The meanings and relationships between space and place is atopic oft discussed in the field of Public History. It is particularly relevant for the contextualization of historic sites and memorials, and the events and histories they tell (or don’t tell). This is, however, quite different from the approach to space and place in the digital humanities, though both contextualize history.
All of this week’s readings provide excellent examples of how spatial studies can be applied to history, and how these questions can create their own bodies of research for future historical inquiry. Encountering such variety in approaches to spatial history is as overwhelming as it is fascinating.
Blevins’ examination of the Houston Daily shows how individuals and organizations were able to impact how others perceived America geographically, by focusing on certain cities in their news articles over others. By providing well-executed written research, explanations for the methodology, and also interactive maps, Blevins has created an excellent study with which to set a baseline for any individual engaging in spatial research.
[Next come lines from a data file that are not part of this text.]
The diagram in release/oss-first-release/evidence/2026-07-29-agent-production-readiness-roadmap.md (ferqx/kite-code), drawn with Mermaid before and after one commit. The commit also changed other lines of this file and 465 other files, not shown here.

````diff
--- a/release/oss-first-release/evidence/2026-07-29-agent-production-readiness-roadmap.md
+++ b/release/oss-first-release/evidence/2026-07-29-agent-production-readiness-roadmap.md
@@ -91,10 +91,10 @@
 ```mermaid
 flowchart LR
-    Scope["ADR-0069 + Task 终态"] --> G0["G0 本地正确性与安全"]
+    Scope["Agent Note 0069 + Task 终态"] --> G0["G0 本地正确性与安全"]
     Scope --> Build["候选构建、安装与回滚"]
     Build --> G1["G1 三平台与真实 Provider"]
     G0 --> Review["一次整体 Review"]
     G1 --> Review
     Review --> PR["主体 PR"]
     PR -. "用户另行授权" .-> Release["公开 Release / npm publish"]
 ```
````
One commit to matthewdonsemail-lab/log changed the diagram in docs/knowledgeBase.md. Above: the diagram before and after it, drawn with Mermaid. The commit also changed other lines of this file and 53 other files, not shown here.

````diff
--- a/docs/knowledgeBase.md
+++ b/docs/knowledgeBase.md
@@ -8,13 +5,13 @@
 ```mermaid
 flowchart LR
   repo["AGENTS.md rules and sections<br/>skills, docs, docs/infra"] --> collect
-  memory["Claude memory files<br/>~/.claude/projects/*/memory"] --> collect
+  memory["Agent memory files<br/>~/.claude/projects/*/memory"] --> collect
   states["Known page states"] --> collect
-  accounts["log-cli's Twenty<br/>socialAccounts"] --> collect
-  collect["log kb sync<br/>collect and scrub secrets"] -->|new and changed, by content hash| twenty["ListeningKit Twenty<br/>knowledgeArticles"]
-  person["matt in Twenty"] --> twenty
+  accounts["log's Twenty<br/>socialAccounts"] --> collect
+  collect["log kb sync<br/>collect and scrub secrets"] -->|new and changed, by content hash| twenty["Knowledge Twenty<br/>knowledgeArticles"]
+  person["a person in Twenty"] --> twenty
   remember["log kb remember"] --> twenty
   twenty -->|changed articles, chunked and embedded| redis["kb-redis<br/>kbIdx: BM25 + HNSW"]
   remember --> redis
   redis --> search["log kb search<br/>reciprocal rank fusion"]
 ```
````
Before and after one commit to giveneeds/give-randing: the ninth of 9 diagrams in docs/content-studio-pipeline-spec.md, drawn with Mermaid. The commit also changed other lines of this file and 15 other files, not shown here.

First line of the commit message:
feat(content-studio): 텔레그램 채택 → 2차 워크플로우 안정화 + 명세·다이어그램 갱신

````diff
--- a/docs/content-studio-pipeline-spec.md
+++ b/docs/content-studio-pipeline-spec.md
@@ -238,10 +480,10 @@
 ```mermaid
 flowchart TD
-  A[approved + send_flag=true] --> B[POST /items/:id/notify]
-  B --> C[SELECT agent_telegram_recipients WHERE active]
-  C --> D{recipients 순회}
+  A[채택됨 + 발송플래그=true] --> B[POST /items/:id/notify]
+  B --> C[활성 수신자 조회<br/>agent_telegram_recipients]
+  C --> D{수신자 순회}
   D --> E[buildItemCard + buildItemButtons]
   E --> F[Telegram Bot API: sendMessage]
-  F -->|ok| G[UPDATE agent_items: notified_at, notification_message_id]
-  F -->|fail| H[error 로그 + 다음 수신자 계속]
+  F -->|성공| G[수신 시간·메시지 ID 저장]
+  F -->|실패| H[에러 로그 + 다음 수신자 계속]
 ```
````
Mapping Inequality is both impressive and terrifying for its datasets. Evidence of racial segregation across the United States aided and abetted by a government organization is frightening indeed. The application of the concentric Zones Theory in conjunction with the HOLC maps is an interesting process of visualization (though a little difficult to understand at first). The written explanations and research for this spatial study provides great context for the overwhelming maps.
Visualizing Emancipation is similarly overwhelming, but sublimely executed. The sheer volume of data collected by the University of Richmond is incredible, and to have successfully compiled it into an understandable, interactive map is very impressive. How the researches approached the categorization of emancipation events, and applied them through visually recognizable icons is particularly interesting, as is the research on the security of the freedom of emancipated slaves. Admittedly, I feel this spatial study could have emphasized the navigation bar a little more, since opening with the map and no context initially is overwhelming. Also the legality of slavery map colors should have been more distinct; four shades of gray is very difficult to tell apart at times, especially when the map animation is in motion.
These spatial studies and their maps effectively show the benefits of approaching historical questions spatially, contextualizing them not only in history but in the related spaces and meaning-laden places in which they happen. Place is defined by events within space, and spatial studies can help us understand the geographic relationships of these events with incredible results.
Cameron Blevins, “Space, Nation, and the Triumph of Region: A View of the World from Houston,” and the digital supplement, “Mining and Mapping the Production of Space”
Review Mapping Inequality and Visualizing Emancipation
“British Travelers in Eighteenth Century Italy”